University School of Communications faculty members - Kelli Burns,
Harlen Makemson and Vic Costello - have been invited to present
their research at the national conference of the Association for
Education in Journalism and Mass Communication in Toronto in August.
Below are the
abstracts of the three presenters:
Entertaining to Freakishly Annoying: Consumer Responses to Six Online
Advertising Formats. Kelli S. Burns, Elon University; and Richard
J. Lutz, University of Florida. This study gathered descriptive
data on the perceptual antecedents of attitudes toward six online
advertising formats and tested the ability of perceptions to predict
attitude toward the format, using a national survey of 1,075 adults.
The data supported the three hypotheses: Web users possess significantly
different attitudes across formats; users hold a varied combination
of perceptions about each format; the three perceptions of entertainment,
annoyance and information have a significant impact.
of Character Assassination: "Scandal Intertextuality"
in Anti-Blaine Political Cartoons During the 1884 Presidential Campaign.
Harlen Makemson, Elon University. For more than a hundred years,

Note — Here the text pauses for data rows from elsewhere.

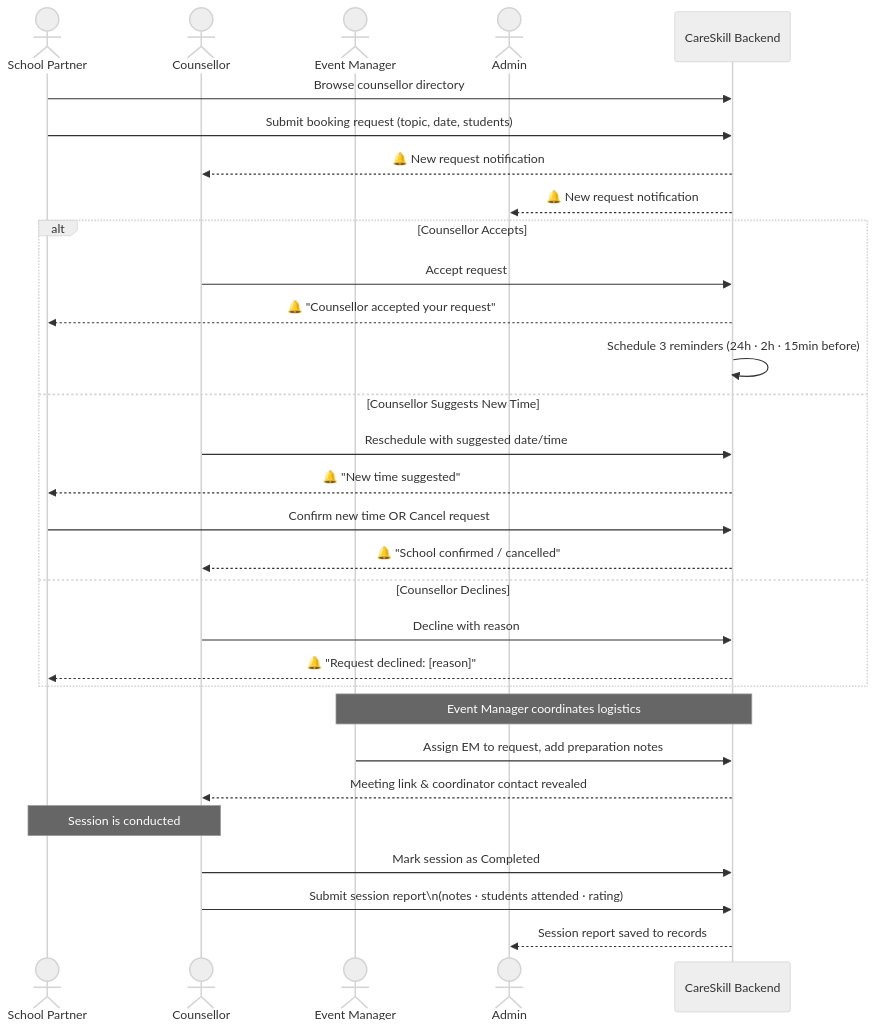
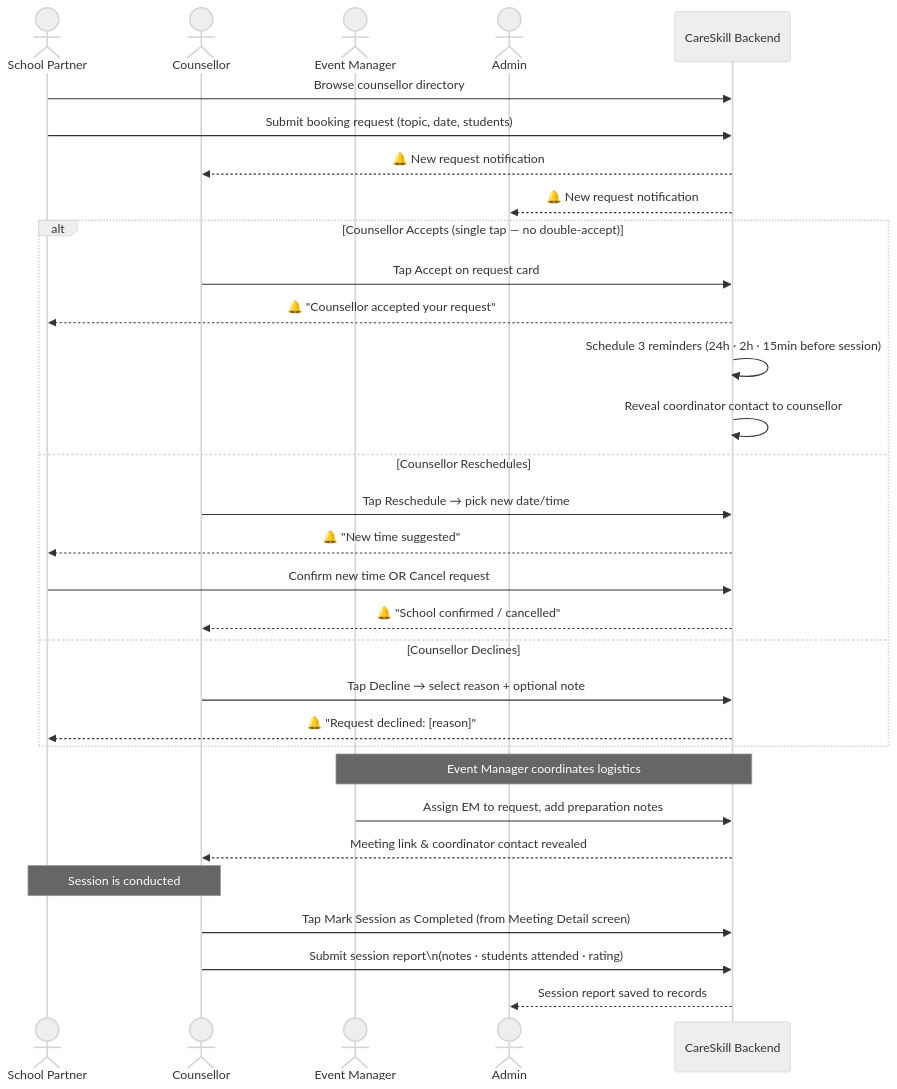
One commit to punjabiwelfare01/NGO_APP changed the third of 15 diagrams in application_usage_guide.md. Above: the diagram before and after it, drawn with Mermaid (neutral theme). The commit also changed other lines of this file and 166 other files, not shown here.

````diff
--- a/application_usage_guide.md
+++ b/application_usage_guide.md
@@ -87,36 +88,37 @@
 ```mermaid
 sequenceDiagram
     actor SP as School Partner
     actor C  as Counsellor
     actor EM as Event Manager
     actor A  as Admin
     participant SYS as CareSkill Backend
 
     SP->>SYS: Browse counsellor directory
     SP->>SYS: Submit booking request (topic, date, students)
     SYS-->>C: 🔔 New request notification
     SYS-->>A: 🔔 New request notification
 
-    alt Counsellor Accepts
-        C->>SYS: Accept request
+    alt Counsellor Accepts (single tap — no double-accept)
+        C->>SYS: Tap Accept on request card
         SYS-->>SP: 🔔 "Counsellor accepted your request"
-        SYS->>SYS: Schedule 3 reminders (24h · 2h · 15min before)
-    else Counsellor Suggests New Time
-        C->>SYS: Reschedule with suggested date/time
+        SYS->>SYS: Schedule 3 reminders (24h · 2h · 15min before session)
+        SYS->>SYS: Reveal coordinator contact to counsellor
+    else Counsellor Reschedules
+        C->>SYS: Tap Reschedule → pick new date/time
         SYS-->>SP: 🔔 "New time suggested"
         SP->>SYS: Confirm new time  OR  Cancel request
         SYS-->>C: 🔔 "School confirmed / cancelled"
     else Counsellor Declines
-        C->>SYS: Decline with reason
+        C->>SYS: Tap Decline → select reason + optional note
         SYS-->>SP: 🔔 "Request declined: [reason]"
     end
 
     Note over EM,SYS: Event Manager coordinates logistics
     EM->>SYS: Assign EM to request, add preparation notes
     SYS-->>C: Meeting link & coordinator contact revealed
 
     Note over C,SP: Session is conducted
-    C->>SYS: Mark session as Completed
+    C->>SYS: Tap Mark Session as Completed (from Meeting Detail screen)
     C->>SYS: Submit session report\n(notes · students attended · rating)
     SYS-->>A: Session report saved to records
 ```
````
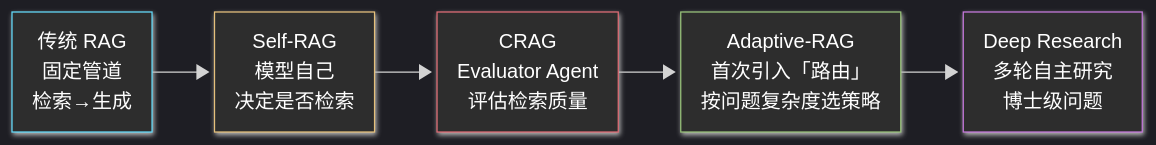
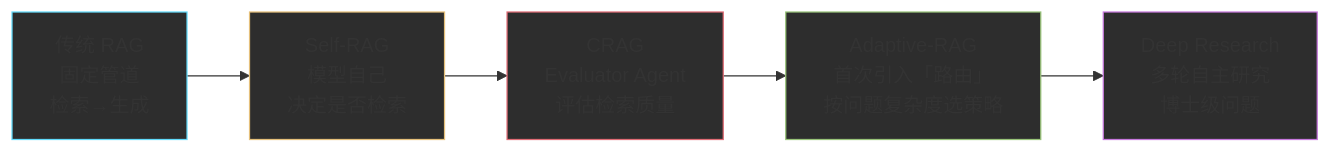
One commit to zht043/AgenticCodingTutorial changed the ninth of 10 diagrams in docs/ch02-concepts/reference-memory-and-context.md. Above: the diagram before and after it, drawn with Mermaid. The commit also changed other lines of this file and 100 other files, not shown here.

````diff
--- a/docs/ch02-concepts/reference-memory-and-context.md
+++ b/docs/ch02-concepts/reference-memory-and-context.md
@@ -321,18 +321,13 @@
 ```mermaid
----
-config:
-  look: neo
-  theme: dark
----
 flowchart LR
     RAG0["传统 RAG<br/>固定管道<br/>检索→生成"] --> SelfRAG["Self-RAG<br/>模型自己<br/>决定是否检索"]
     SelfRAG --> CRAG["CRAG<br/>Evaluator Agent<br/>评估检索质量"]
     CRAG --> AdaptiveRAG["Adaptive-RAG<br/>首次引入「路由」<br/>按问题复杂度选策略"]
     AdaptiveRAG --> Deep["Deep Research<br/>多轮自主研究<br/>博士级问题"]
 
-    style RAG0 fill:#2d2d2d,stroke:#61dafb,color:#fff
-    style SelfRAG fill:#2d2d2d,stroke:#e5c07b,color:#fff
-    style CRAG fill:#2d2d2d,stroke:#e06c75,color:#fff
-    style AdaptiveRAG fill:#2d2d2d,stroke:#98c379,color:#fff
-    style Deep fill:#2d2d2d,stroke:#c678dd,color:#fff
+    style RAG0 fill:#2d2d2d,stroke:#61dafb
+    style SelfRAG fill:#2d2d2d,stroke:#e5c07b
+    style CRAG fill:#2d2d2d,stroke:#e06c75
+    style AdaptiveRAG fill:#2d2d2d,stroke:#98c379
+    style Deep fill:#2d2d2d,stroke:#c678dd
 ```
````
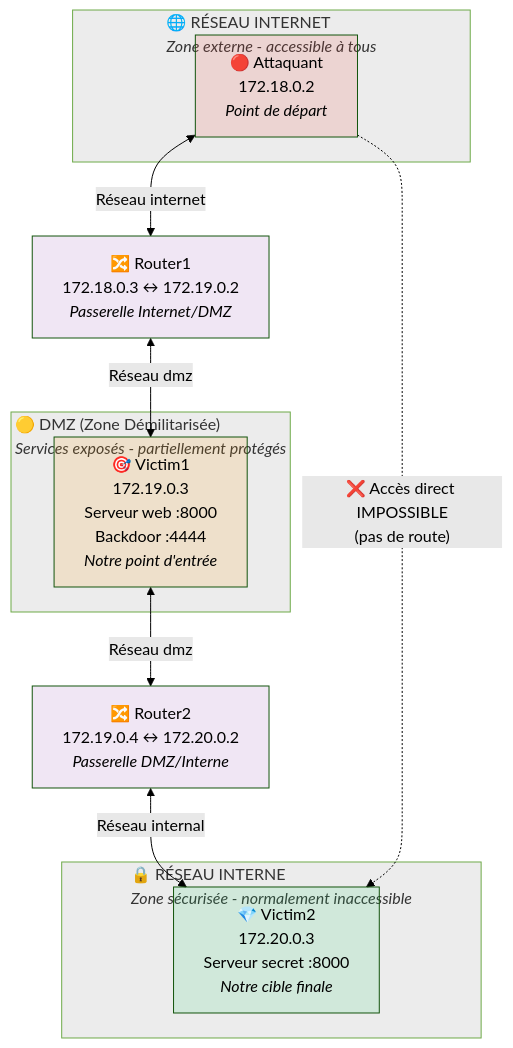
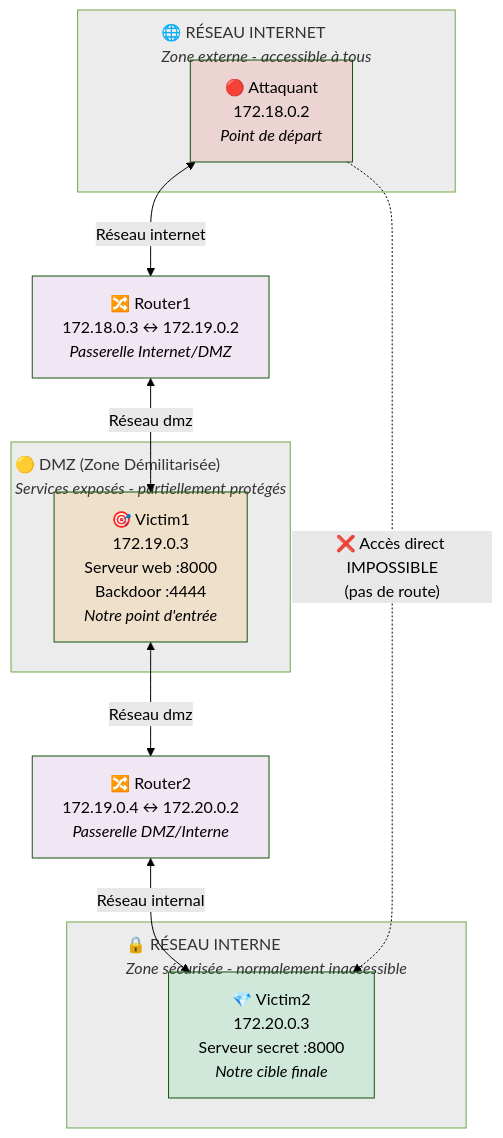
The first of 3 diagrams in repos/Python.Network.Pivot/index.md (venantvr-security/venantvr-security.github.io), drawn with Mermaid (forest theme) before and after one commit.

Commit message:
Ajout espacement Mermaid pour éviter chevauchements

```diff
--- a/repos/Python.Network.Pivot/index.md
+++ b/repos/Python.Network.Pivot/index.md
@@ -56,33 +56,34 @@
 <div class="mermaid">
+%%{init: {'flowchart': {'nodeSpacing': 30, 'rankSpacing': 60, 'subGraphTitleMargin': {'top': 10, 'bottom': 10}}}}%%
 flowchart TB
     subgraph INTERNET["🌐 RÉSEAU INTERNET<br/><i>Zone externe - accessible à tous</i>"]
         ATK["🔴 Attaquant<br/>172.18.0.2<br/><i>Point de départ</i>"]
     end
 
     subgraph DMZ["🟡 DMZ (Zone Démilitarisée)<br/><i>Services exposés - partiellement protégés</i>"]
         V1["🎯 Victim1<br/>172.19.0.3<br/>Serveur web :8000<br/>Backdoor :4444<br/><i>Notre point d'entrée</i>"]
     end
 
     subgraph INTERNAL["🔒 RÉSEAU INTERNE<br/><i>Zone sécurisée - normalement inaccessible</i>"]
         V2["💎 Victim2<br/>172.20.0.3<br/>Serveur secret :8000<br/><i>Notre cible finale</i>"]
     end
 
     R1["🔀 Router1<br/>172.18.0.3 ↔ 172.19.0.2<br/><i>Passerelle Internet/DMZ</i>"]
     R2["🔀 Router2<br/>172.19.0.4 ↔ 172.20.0.2<br/><i>Passerelle DMZ/Interne</i>"]
 
     ATK <-->|"Réseau internet"| R1
     R1 <-->|"Réseau dmz"| V1
     V1 <-->|"Réseau dmz"| R2
     R2 <-->|"Réseau internal"| V2
 
     ATK -.->|"❌ Accès direct IMPOSSIBLE<br/>(pas de route)"| V2
 
     style ATK fill:#e74c3c,fill-opacity:0.15
     style V1 fill:#f39c12,fill-opacity:0.15
     style V2 fill:#2ecc71,fill-opacity:0.15
     style R1 fill:#9b59b6,fill-opacity:0.15
     style R2 fill:#9b59b6,fill-opacity:0.15
     style INTERNET fill:#808080,fill-opacity:0.15
     style DMZ fill:#808080,fill-opacity:0.15
     style INTERNAL fill:#808080,fill-opacity:0.15
 </div>
```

"A Campaign of Caricature" has been credited for helping
Grover Cleveland reach the White House. Puck artists and Harper's
Weekly cartoonist Thomas Nast shared a desire to discredit Republican
candidate James Blaine by ascribing to him characteristics of scandal
during the presidential campaign of 1884. This research explores
how cartoonists differed in their approaches using the concept of
"scandal intertextuality." This study offers strong evidence
that cartoonists had a great deal of influence on each other during
as "Outlaws": An Examination of Audience Activity and
Online Fandom. Vic Costello, Elon University; and Barbara Moore,
University of Tennessee at Knoxville. Self-described fans (N=755)
of particular television programs were asked to respond online to
a question about their use of the Internet for keeping up with a
favorite television program. The authors analyzed textual responses
to this question for patterns and themes related to audience-centered
theories of television-viewing activity. The results reveal a thriving,
interpretive community of "outlaw" fans in search of others
with whom to communicate and share the experience of a favorite